The pressure on global state pensions will naturally increase as birth rates drop and average life expectancy continues to move upward. Consequently, the number of elderly in society is growing while the number of younger people is shrinking. Countries such as France, Sweden and the USA are aging somewhat slower but at an appreciable rate. In Asia the two countries most affected are Japan and South Korea. Japan is already the oldest society in the world, while South Korea is undergoing rapid aging.

Birth and death rate trends in japan since 1950

File:Bdrates of Japan since 1950.svg



Among the challenges that many country’s retirement systems face, is the decline in the percentage of employees covered by Defined Benefit (DB) schemes. Since these schemes have traditionally provided the most security for their members, this is a worrying fact. However, even for those clients who are members of a defined benefit scheme there is no room for complacency. It was reported in November 2011 that FTSE 100 companies’ pension deficits had grown by £27 billion since the end of the previous week. On the other side of the globe in America the funding deficit of S&P 1500 company defined benefit schemes reached a post-World War 2 high in September 2011. Many more company schemes worldwide may face future difficulties if market conditions do not foster recovery and sustained growth.

Whilst away from their home countries, many people will choose to fund a personal pension plan that allows them to save and invest money for later life, in line with their requirements and expectations.

Compounding is the process by which an investment increases in value by ever-increasing amounts each year, assuming that the interest paid on those investments is then reinvested . While the rate of interest itself may not change, the actual amount of interest grows as it is being earned on a larger sum.

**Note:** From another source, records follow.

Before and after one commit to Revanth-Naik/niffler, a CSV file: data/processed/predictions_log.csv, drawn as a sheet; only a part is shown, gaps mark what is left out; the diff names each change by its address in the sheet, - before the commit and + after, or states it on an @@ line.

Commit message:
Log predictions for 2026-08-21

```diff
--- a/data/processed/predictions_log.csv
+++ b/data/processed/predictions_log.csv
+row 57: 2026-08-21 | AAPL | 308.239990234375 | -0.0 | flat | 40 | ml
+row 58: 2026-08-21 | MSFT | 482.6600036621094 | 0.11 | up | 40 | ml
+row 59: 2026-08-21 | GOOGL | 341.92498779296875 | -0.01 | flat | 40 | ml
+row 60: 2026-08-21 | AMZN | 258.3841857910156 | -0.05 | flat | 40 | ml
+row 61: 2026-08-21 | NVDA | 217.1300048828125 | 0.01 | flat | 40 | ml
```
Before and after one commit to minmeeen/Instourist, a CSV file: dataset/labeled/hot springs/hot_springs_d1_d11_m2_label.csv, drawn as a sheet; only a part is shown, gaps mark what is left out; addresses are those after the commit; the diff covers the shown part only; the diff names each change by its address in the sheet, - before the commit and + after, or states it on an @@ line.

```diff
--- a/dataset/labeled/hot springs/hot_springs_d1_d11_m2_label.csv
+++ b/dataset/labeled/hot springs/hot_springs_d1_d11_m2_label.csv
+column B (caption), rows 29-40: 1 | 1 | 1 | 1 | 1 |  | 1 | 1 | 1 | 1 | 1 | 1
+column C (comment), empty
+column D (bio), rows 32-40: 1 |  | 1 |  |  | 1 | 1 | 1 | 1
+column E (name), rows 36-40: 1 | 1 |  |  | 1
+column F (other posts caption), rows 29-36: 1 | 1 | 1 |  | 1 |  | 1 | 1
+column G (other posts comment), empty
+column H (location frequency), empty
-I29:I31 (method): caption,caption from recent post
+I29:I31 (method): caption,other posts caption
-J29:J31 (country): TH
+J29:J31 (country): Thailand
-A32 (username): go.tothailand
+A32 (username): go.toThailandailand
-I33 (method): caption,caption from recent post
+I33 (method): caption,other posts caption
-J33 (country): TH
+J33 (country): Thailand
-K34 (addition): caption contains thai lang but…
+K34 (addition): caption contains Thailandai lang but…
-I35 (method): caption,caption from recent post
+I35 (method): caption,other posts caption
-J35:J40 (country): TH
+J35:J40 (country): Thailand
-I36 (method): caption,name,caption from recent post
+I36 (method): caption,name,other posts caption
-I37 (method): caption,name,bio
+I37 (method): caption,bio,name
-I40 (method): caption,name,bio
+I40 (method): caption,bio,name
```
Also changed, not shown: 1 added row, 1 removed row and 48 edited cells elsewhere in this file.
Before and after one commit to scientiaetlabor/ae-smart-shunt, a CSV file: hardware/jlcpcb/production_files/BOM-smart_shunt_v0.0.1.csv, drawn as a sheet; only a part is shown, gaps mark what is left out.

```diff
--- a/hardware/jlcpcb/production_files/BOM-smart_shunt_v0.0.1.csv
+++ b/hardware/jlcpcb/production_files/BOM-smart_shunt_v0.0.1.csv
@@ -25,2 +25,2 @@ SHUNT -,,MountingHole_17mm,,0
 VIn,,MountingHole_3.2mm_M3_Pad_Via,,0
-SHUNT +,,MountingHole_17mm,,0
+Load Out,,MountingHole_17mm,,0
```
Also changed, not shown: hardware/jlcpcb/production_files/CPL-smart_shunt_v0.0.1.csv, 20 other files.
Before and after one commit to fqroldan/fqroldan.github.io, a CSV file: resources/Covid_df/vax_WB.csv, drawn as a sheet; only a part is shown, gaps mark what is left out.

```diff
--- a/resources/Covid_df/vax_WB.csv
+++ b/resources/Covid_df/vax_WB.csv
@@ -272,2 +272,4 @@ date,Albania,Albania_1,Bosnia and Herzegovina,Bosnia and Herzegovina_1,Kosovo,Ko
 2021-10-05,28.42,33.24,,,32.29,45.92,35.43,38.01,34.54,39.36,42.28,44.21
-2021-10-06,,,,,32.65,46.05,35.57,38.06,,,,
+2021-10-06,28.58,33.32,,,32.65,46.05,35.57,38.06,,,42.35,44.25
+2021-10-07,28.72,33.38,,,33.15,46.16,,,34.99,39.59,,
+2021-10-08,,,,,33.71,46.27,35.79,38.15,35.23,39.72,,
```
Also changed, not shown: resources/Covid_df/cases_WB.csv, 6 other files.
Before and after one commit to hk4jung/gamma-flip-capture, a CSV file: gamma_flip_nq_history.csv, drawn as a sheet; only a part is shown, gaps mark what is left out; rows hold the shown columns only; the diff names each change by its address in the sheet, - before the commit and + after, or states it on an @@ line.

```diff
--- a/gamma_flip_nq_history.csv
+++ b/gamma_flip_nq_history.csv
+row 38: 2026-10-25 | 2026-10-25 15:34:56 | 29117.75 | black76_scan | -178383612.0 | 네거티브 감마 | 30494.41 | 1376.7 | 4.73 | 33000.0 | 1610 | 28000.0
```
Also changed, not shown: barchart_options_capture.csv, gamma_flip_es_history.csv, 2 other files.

For example, if at the age of 25 you invest $10,000 in an account paying 6% interest annually, by the time that you reach the age of 65 [without having contributed additional funds] that amount will have grown to $102,857 (See Example A). If a higher return of 8% is assumed, your deposit will have grown to $217,245 (See Example B). And if you contributed $5,000 additional funds annually (roughly $100 per week) into the account paying 6% interest, the amount will have grown to $867,667, and paying 8% interest, the amount will have grown to $1,512,528 (See Example C).

What these charts show is that while it may require considerable discipline to invest funds for a time many years away, the benefits of doing so can be substantial. The earlier you start to plan and save, the greater the benefits for you later and the less reliant you will be upon governmental and occupational pension schemes which are increasingly overpopulated and underfunded.



Example A: Amount invested $10,000:
Compound vs Simple Interest

bulletpointlogo copyNote: Taxation and fees or charges are not taken into account.
Figures are not adjusted for inflation.

Example B: Amount invested $10,000:
Compound vs Simple Interest

bulletpointlogo copyNote: Taxation and fees or charges are not taken into account.
Figures are not adjusted for inflation.

Example C: Amount invested $10,000 with
$5,000 additional per year: Compound Interest

Note: Taxation and fees or charges are not taken into account. bulletpointlogo copy
Figures are not adjusted for inflation.

Sources and Further Reading

- Employee Benefit Research institue - Report, July 2014

- Japan Statistics Bureau; Statistics Yearbook, 2014